[Dataset entries]
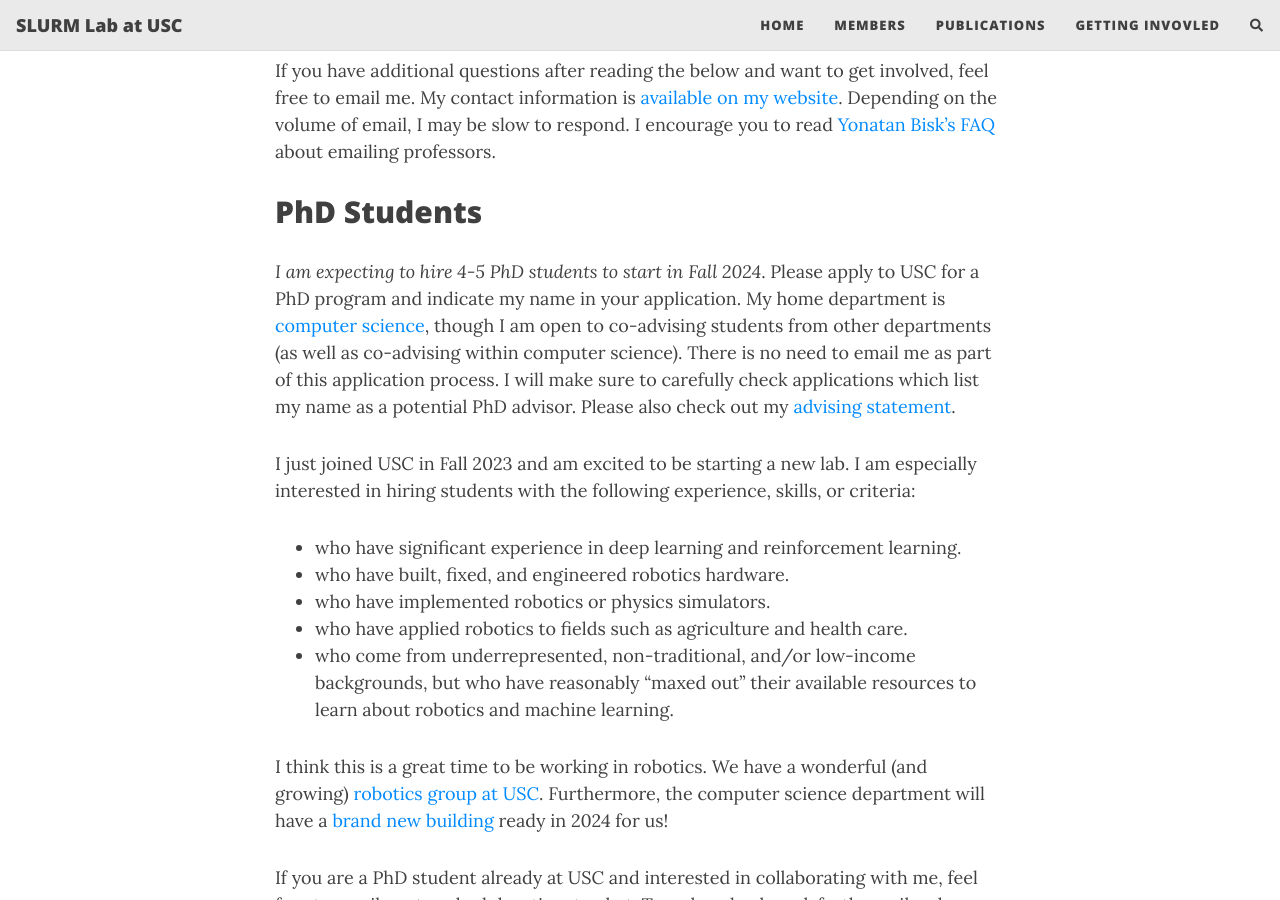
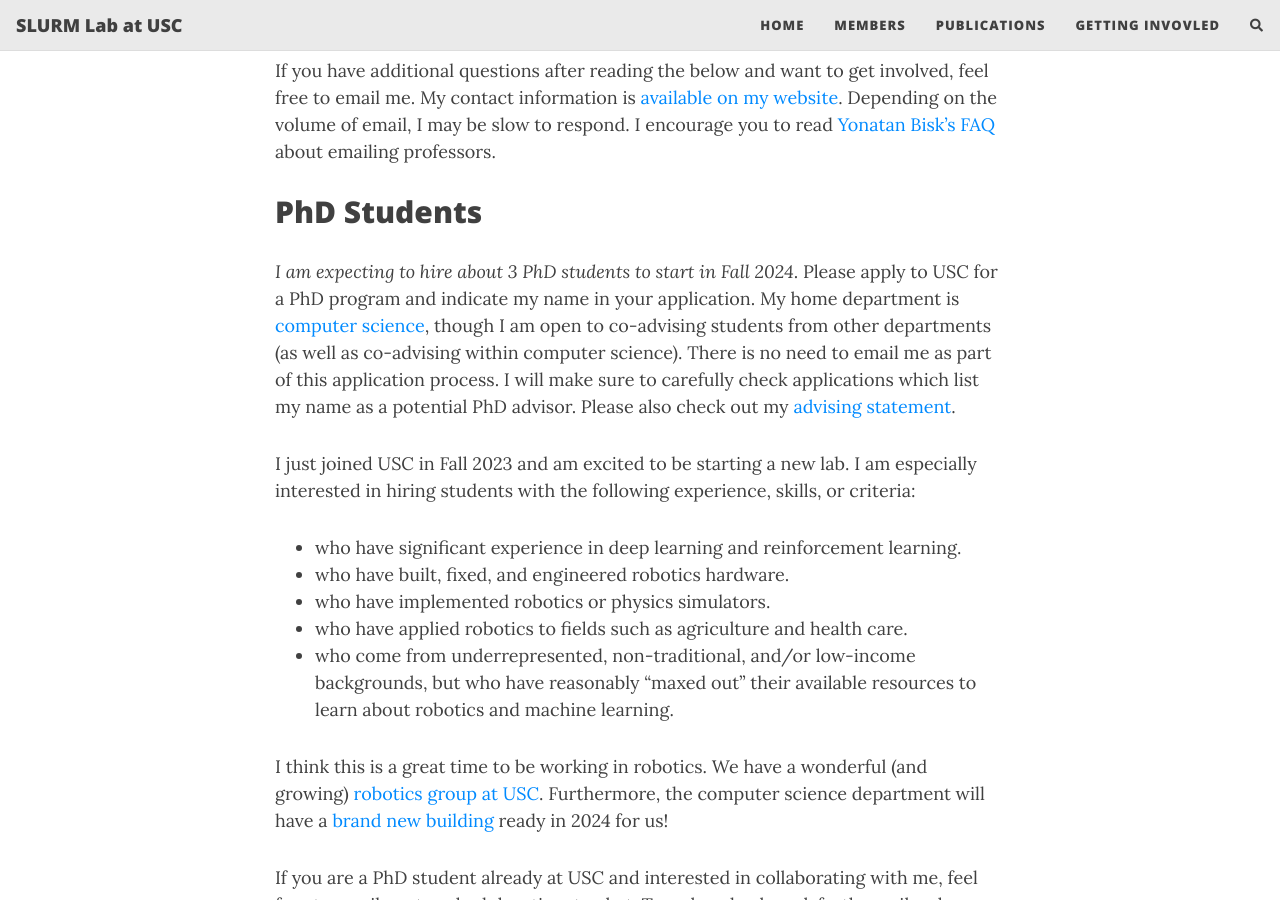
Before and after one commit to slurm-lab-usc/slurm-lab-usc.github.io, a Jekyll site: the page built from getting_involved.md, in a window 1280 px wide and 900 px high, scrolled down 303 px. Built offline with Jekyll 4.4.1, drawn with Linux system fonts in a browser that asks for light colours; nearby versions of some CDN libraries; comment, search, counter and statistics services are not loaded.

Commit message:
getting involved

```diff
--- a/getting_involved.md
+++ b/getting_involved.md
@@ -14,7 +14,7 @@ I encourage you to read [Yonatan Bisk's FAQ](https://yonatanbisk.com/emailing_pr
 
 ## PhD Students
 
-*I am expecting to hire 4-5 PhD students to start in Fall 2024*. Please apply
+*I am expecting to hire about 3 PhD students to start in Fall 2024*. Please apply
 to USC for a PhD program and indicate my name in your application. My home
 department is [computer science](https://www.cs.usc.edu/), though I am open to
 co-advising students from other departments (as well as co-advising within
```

*Task prompt:*
Please give every line above again word for word, apart from the pictures.

*Written answer:*
Before and after one commit to slurm-lab-usc/slurm-lab-usc.github.io, a Jekyll site: the page built from getting_involved.md, in a window 1280 px wide and 900 px high, scrolled down 303 px. Built offline with Jekyll 4.4.1, drawn with Linux system fonts in a browser that asks for light colours; nearby versions of some CDN libraries; comment, search, counter and statistics services are not loaded.

Commit message:
getting involved

```diff
--- a/getting_involved.md
+++ b/getting_involved.md
@@ -14,7 +14,7 @@ I encourage you to read [Yonatan Bisk's FAQ](https://yonatanbisk.com/emailing_pr
 
 ## PhD Students
 
-*I am expecting to hire 4-5 PhD students to start in Fall 2024*. Please apply
+*I am expecting to hire about 3 PhD students to start in Fall 2024*. Please apply
 to USC for a PhD program and indicate my name in your application. My home
 department is [computer science](https://www.cs.usc.edu/), though I am open to
 co-advising students from other departments (as well as co-advising within
```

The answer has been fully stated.